(Code change snippets)
______
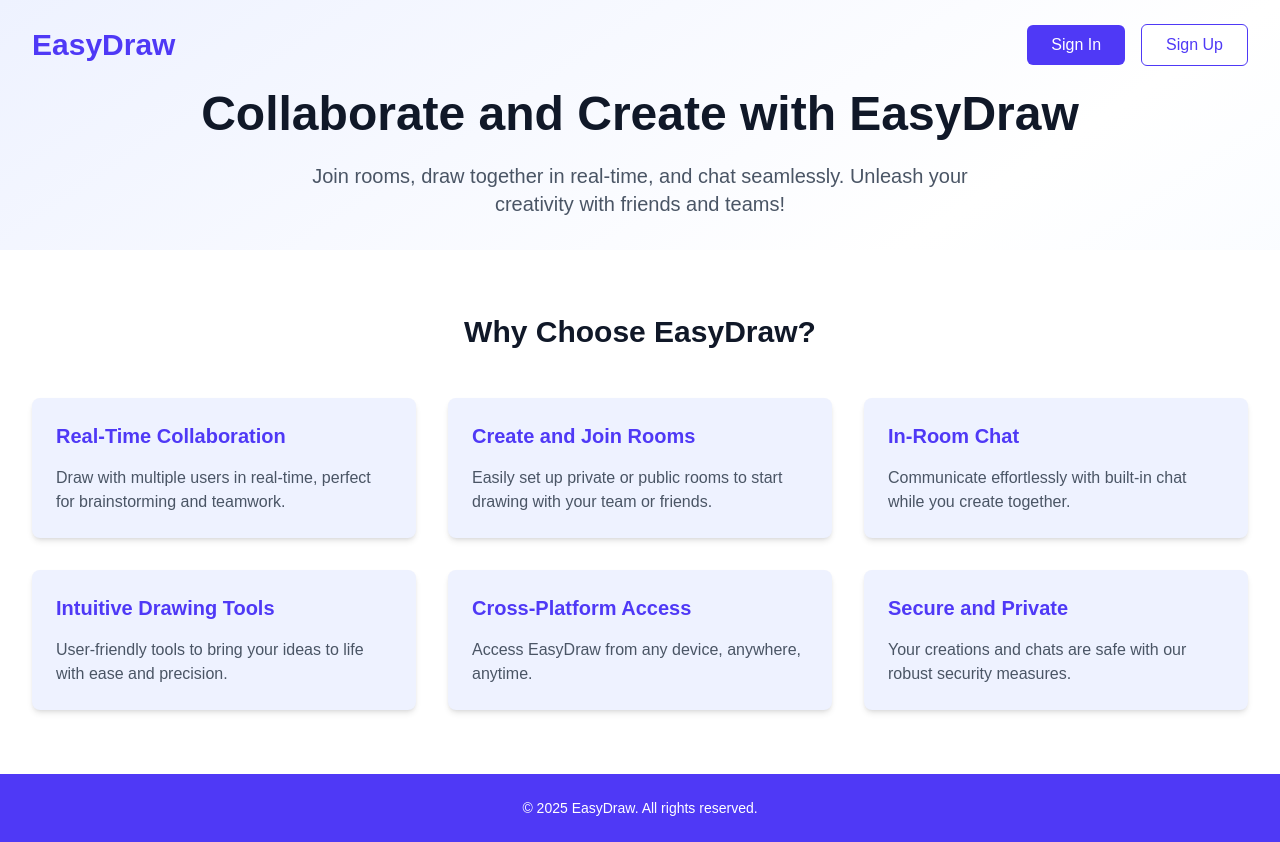
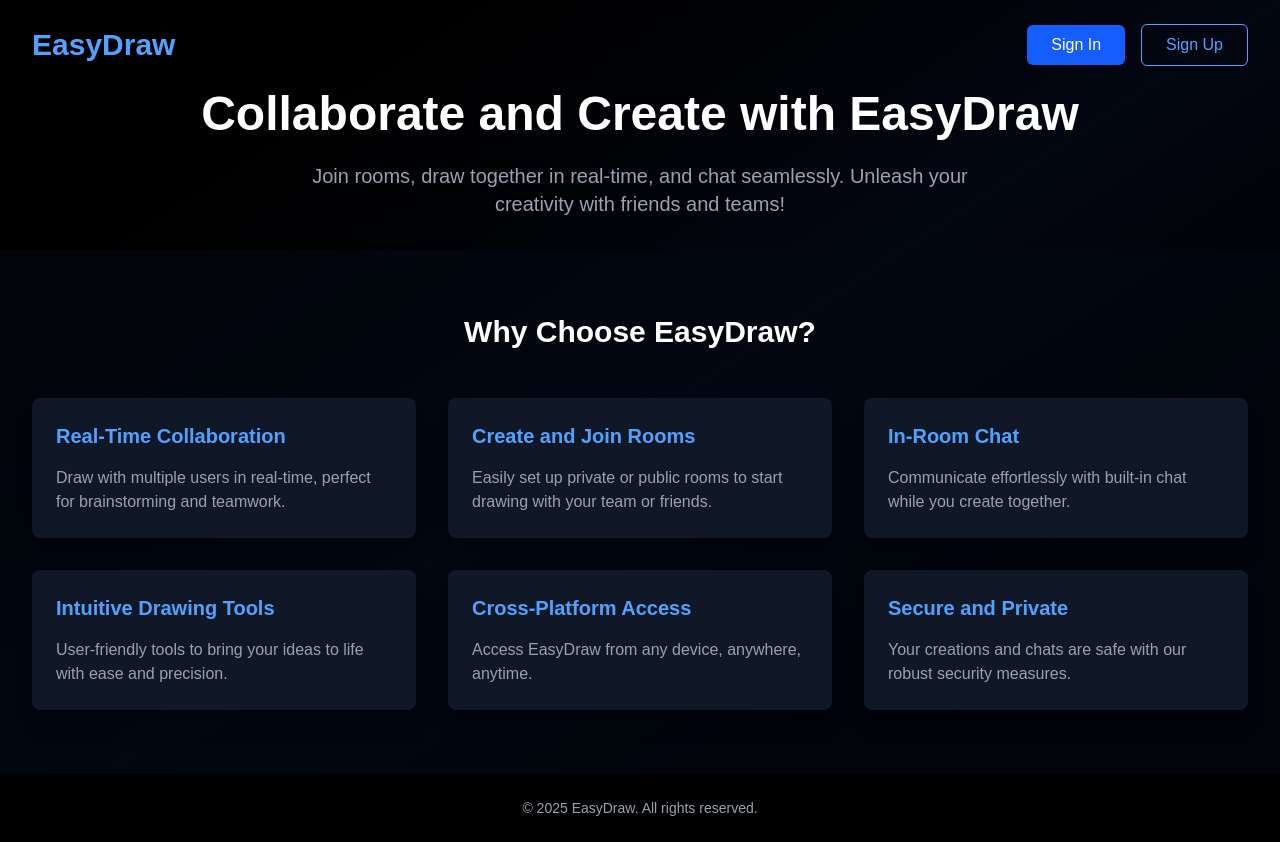
Before and after one commit to AyushsinghChandel/EasyDraw, a Next.js app in the folder apps/frontend/: page / in a window 1280 px wide. Built offline with nearby package versions, Linux system fonts and the light colour scheme.

Commit message:
changes in frontend

```diff
--- a/apps/frontend/app/page.tsx
+++ b/apps/frontend/app/page.tsx
@@ -4,18 +4,18 @@ import Link from 'next/link';
 
 export default function Home() {
   return (
-    <div className="min-h-screen bg-gradient-to-br from-indigo-50 via-white to-blue-50 flex flex-col">
+    <div className="min-h-screen bg-gradient-to-br from-black via-gray-950 to-black flex flex-col">
       <header className="py-6 px-4 sm:px-6 lg:px-8">
         <div className="max-w-7xl mx-auto flex justify-between items-center">
-          <h1 className="text-3xl font-bold text-indigo-600">EasyDraw</h1>
+          <h1 className="text-3xl font-bold text-blue-400">EasyDraw</h1>
           <div className="space-x-4">
             <Link href="/signin">
-              <button className="px-6 py-2 bg-indigo-600 text-white rounded-md hover:bg-indigo-700 transition-colors">
+              <button className="px-6 py-2 bg-blue-600 text-white rounded-md hover:bg-blue-500 transition-colors">
                 Sign In
               </button>
             </Link>
             <Link href="/signup">
-              <button className="px-6 py-2 bg-white text-indigo-600 border border-indigo-600 rounded-md hover:bg-indigo-50 transition-colors">
+              <button className="px-6 py-2 bg-transparent text-blue-400 border border-blue-400 rounded-md hover:bg-blue-400 hover:text-white transition-colors">
                 Sign Up
               </button>
             </Link>
@@ -24,48 +24,47 @@ export default function Home() {
       </header>
 
       <main className="flex-grow flex flex-col items-center justify-center text-center px-4 sm:px-6 lg:px-8">
-        <h2 className="text-4xl sm:text-5xl font-extrabold text-gray-900 mb-6">
+        <h2 className="text-4xl sm:text-5xl font-extrabold text-white mb-6">
           Collaborate and Create with EasyDraw
         </h2>
-        <p className="text-lg sm:text-xl text-gray-600 max-w-2xl mb-8">
+        <p className="text-lg sm:text-xl text-gray-400 max-w-2xl mb-8">
           Join rooms, draw together in real-time, and chat seamlessly. Unleash your creativity with friends and teams!
         </p>
       </main>
 
-
-      <section className="py-16 px-4 sm:px-6 lg:px-8 bg-white">
+      <section className="py-16 px-4 sm:px-6 lg:px-8 bg-gray-950/60">
         <div className="max-w-7xl mx-auto">
-          <h3 className="text-3xl font-bold text-gray-900 text-center mb-12">Why Choose EasyDraw?</h3>
+          <h3 className="text-3xl font-bold text-white text-center mb-12">Why Choose EasyDraw?</h3>
           <div className="grid grid-cols-1 sm:grid-cols-2 lg:grid-cols-3 gap-8">
-            <div className="p-6 bg-indigo-50 rounded-lg shadow-md">
-              <h4 className="text-xl font-semibold text-indigo-600 mb-4">Real-Time Collaboration</h4>
-              <p className="text-gray-600">Draw with multiple users in real-time, perfect for brainstorming and teamwork.</p>
+            <div className="p-6 bg-gray-900 rounded-lg shadow-xl">
+              <h4 className="text-xl font-semibold text-blue-400 mb-4">Real-Time Collaboration</h4>
+              <p className="text-gray-400">Draw with multiple users in real-time, perfect for brainstorming and teamwork.</p>
             </div>
-            <div className="p-6 bg-indigo-50 rounded-lg shadow-md">
-              <h4 className="text-xl font-semibold text-indigo-600 mb-4">Create and Join Rooms</h4>
-              <p className="text-gray-600">Easily set up private or public rooms to start drawing with your team or friends.</p>
+            <div className="p-6 bg-gray-900 rounded-lg shadow-xl">
+              <h4 className="text-xl font-semibold text-blue-400 mb-4">Create and Join Rooms</h4>
+              <p className="text-gray-400">Easily set up private or public rooms to start drawing with your team or friends.</p>
             </div>
-            <div className="p-6 bg-indigo-50 rounded-lg shadow-md">
-              <h4 className="text-xl font-semibold text-indigo-600 mb-4">In-Room Chat</h4>
-              <p className="text-gray-600">Communicate effortlessly with built-in chat while you create together.</p>
+            <div className="p-6 bg-gray-900 rounded-lg shadow-xl">
+              <h4 className="text-xl font-semibold text-blue-400 mb-4">In-Room Chat</h4>
+              <p className="text-gray-400">Communicate effortlessly with built-in chat while you create together.</p>
             </div>
-            <div className="p-6 bg-indigo-50 rounded-lg shadow-md">
-              <h4 className="text-xl font-semibold text-indigo-600 mb-4">Intuitive Drawing Tools</h4>
-              <p className="text-gray-600">User-friendly tools to bring your ideas to life with ease and precision.</p>
+            <div className="p-6 bg-gray-900 rounded-lg shadow-xl">
+              <h4 className="text-xl font-semibold text-blue-400 mb-4">Intuitive Drawing Tools</h4>
+              <p className="text-gray-400">User-friendly tools to bring your ideas to life with ease and precision.</p>
             </div>
-            <div className="p-6 bg-indigo-50 rounded-lg shadow-md">
-              <h4 className="text-xl font-semibold text-indigo-600 mb-4">Cross-Platform Access</h4>
-              <p className="text-gray-600">Access EasyDraw from any device, anywhere, anytime.</p>
+            <div className="p-6 bg-gray-900 rounded-lg shadow-xl">
+              <h4 className="text-xl font-semibold text-blue-400 mb-4">Cross-Platform Access</h4>
+              <p className="text-gray-400">Access EasyDraw from any device, anywhere, anytime.</p>
             </div>
-            <div className="p-6 bg-indigo-50 rounded-lg shadow-md">
-              <h4 className="text-xl font-semibold text-indigo-600 mb-4">Secure and Private</h4>
-              <p className="text-gray-600">Your creations and chats are safe with our robust security measures.</p>
+            <div className="p-6 bg-gray-900 rounded-lg shadow-xl">
+              <h4 className="text-xl font-semibold text-blue-400 mb-4">Secure and Private</h4>
+              <p className="text-gray-400">Your creations and chats are safe with our robust security measures.</p>
             </div>
           </div>
         </div>
       </section>
 
-      <footer className="py-6 px-4 sm:px-6 lg:px-8 bg-indigo-600 text-white text-center">
+      <footer className="py-6 px-4 sm:px-6 lg:px-8 bg-black text-gray-400 text-center">
         <p className="text-sm">© 2025 EasyDraw. All rights reserved.</p>
       </footer>
     </div>
--- a/apps/frontend/app/signin/page.tsx
+++ b/apps/frontend/app/signin/page.tsx
@@ -6,7 +6,7 @@ import axios from "axios";
 import { useRouter } from 'next/navigation'
 
 
-export default function SignUp() {
+export default function SignIn() {
     const [username, setUserName] = useState("");
     const [password, setPassword] = useState("");
     const router = useRouter();
@@ -25,22 +25,22 @@ export default function SignUp() {
         console.log("something wrong happened");
         return;
     }
-    router.push("/");
+    router.push("/dashboard");
   };
 
   return (
-    <div className="min-h-screen bg-gradient-to-br from-indigo-50 via-white to-blue-50 flex flex-col">
+    <div className="min-h-screen bg-gradient-to-br from-black via-gray-950 to-black flex flex-col">
       <main className="flex-grow flex flex-col items-center justify-center text-center px-4 sm:px-6 lg:px-8">
-        <h2 className="text-4xl sm:text-5xl font-extrabold text-gray-900 mb-6">
-          Create Your EasyDraw Account
+        <h2 className="text-4xl sm:text-5xl font-extrabold text-white mb-6">
+          Sign In to EasyDraw
         </h2>
-        <p className="text-lg sm:text-xl text-gray-600 max-w-2xl mb-8">
-          Sign in to start collaborating and creating with EasyDraw!
+        <p className="text-lg sm:text-xl text-gray-400 max-w-2xl mb-8">
+          Welcome back! Access your collaborative boards.
         </p>
 
-        <div className="w-full max-w-md bg-white p-8 rounded-lg shadow-md">
+        <div className="w-full max-w-md bg-gray-900 p-8 rounded-xl shadow-2xl border border-gray-800">
           <div className="mt-4">
-            <label htmlFor="email" className="block text-sm font-medium text-gray-700">
+            <label htmlFor="email" className="block text-sm font-medium text-gray-300 text-left">
               Email Address
             </label>
             <input
@@ -48,13 +48,13 @@ export default function SignUp() {
               name="email"
               id="email"
               onChange={(e) => setUserName(e.target.value)}
-              className="mt-1 block w-full px-3 py-2 border border-gray-300 rounded-md shadow-sm focus:outline-none focus:ring-indigo-500 focus:border-indigo-500 sm:text-sm"
-              placeholder="Enter your email"
+              className="mt-1 block w-full px-3 py-2 bg-gray-800 border border-gray-600 text-white rounded-md shadow-sm placeholder-gray-500 focus:outline-none focus:ring-blue-500 focus:border-blue-500 sm:text-sm"
+              placeholder="you@example.com"
               required
             />
           </div>
           <div className="mt-4">
-            <label htmlFor="password" className="block text-sm font-medium text-gray-700">
+            <label htmlFor="password" className="block text-sm font-medium text-gray-300 text-left">
               Password
             </label>
             <input
@@ -62,29 +62,29 @@ export default function SignUp() {
               name="password"
               id="password"
               onChange={(e) => setPassword(e.target.value)}
-              className="mt-1 block w-full px-3 py-2 border border-gray-300 rounded-md shadow-sm focus:outline-none focus:ring-indigo-500 focus:border-indigo-500 sm:text-sm"
-              placeholder="Enter your password"
+              className="mt-1 block w-full px-3 py-2 bg-gray-800 border border-gray-600 text-white rounded-md shadow-sm placeholder-gray-500 focus:outline-none focus:ring-blue-500 focus:border-blue-500 sm:text-sm"
+              placeholder="••••••••"
               required
             />
           </div>
           <div className="mt-6">
             <button
               onClick={handleSubmit}
-              className="w-full px-6 py-2 bg-indigo-600 text-white rounded-md hover:bg-indigo-700 transition-colors"
+              className="w-full px-6 py-2 bg-blue-600 text-white rounded-md hover:bg-blue-500 transition-colors"
             >
               Sign In
             </button>
           </div>
-          <p className="mt-4 text-sm text-gray-600">
+          <p className="mt-4 text-sm text-gray-400">
             Don't have an account?{' '}
-            <Link href="/signup" className="text-indigo-600 hover:text-indigo-800 font-medium">
+            <Link href="/signup" className="text-blue-400 hover:text-blue-300 font-medium">
               Sign up here
             </Link>
           </p>
         </div>
       </main>
 
-      <footer className="py-6 px-4 sm:px-6 lg:px-8 bg-indigo-600 text-white text-center">
+      <footer className="py-6 px-4 sm:px-6 lg:px-8 bg-black text-gray-400 text-center">
         <p className="text-sm">© 2025 EasyDraw. All rights reserved.</p>
       </footer>
     </div>
```
Also changed, not shown: apps/frontend/app/signup/page.tsx (+16 -16 lines), apps/frontend/dashboard/page.tsx (added).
______
* Work instructions: Find every line in the records above that holds the word "Access", and copy each one.

* Answer area:
-              <h4 className="text-xl font-semibold text-indigo-600 mb-4">Cross-Platform Access</h4>
-              <p className="text-gray-600">Access EasyDraw from any device, anywhere, anytime.</p>
+              <h4 className="text-xl font-semibold text-blue-400 mb-4">Cross-Platform Access</h4>
+              <p className="text-gray-400">Access EasyDraw from any device, anywhere, anytime.</p>
+          Welcome back! Access your collaborative boards.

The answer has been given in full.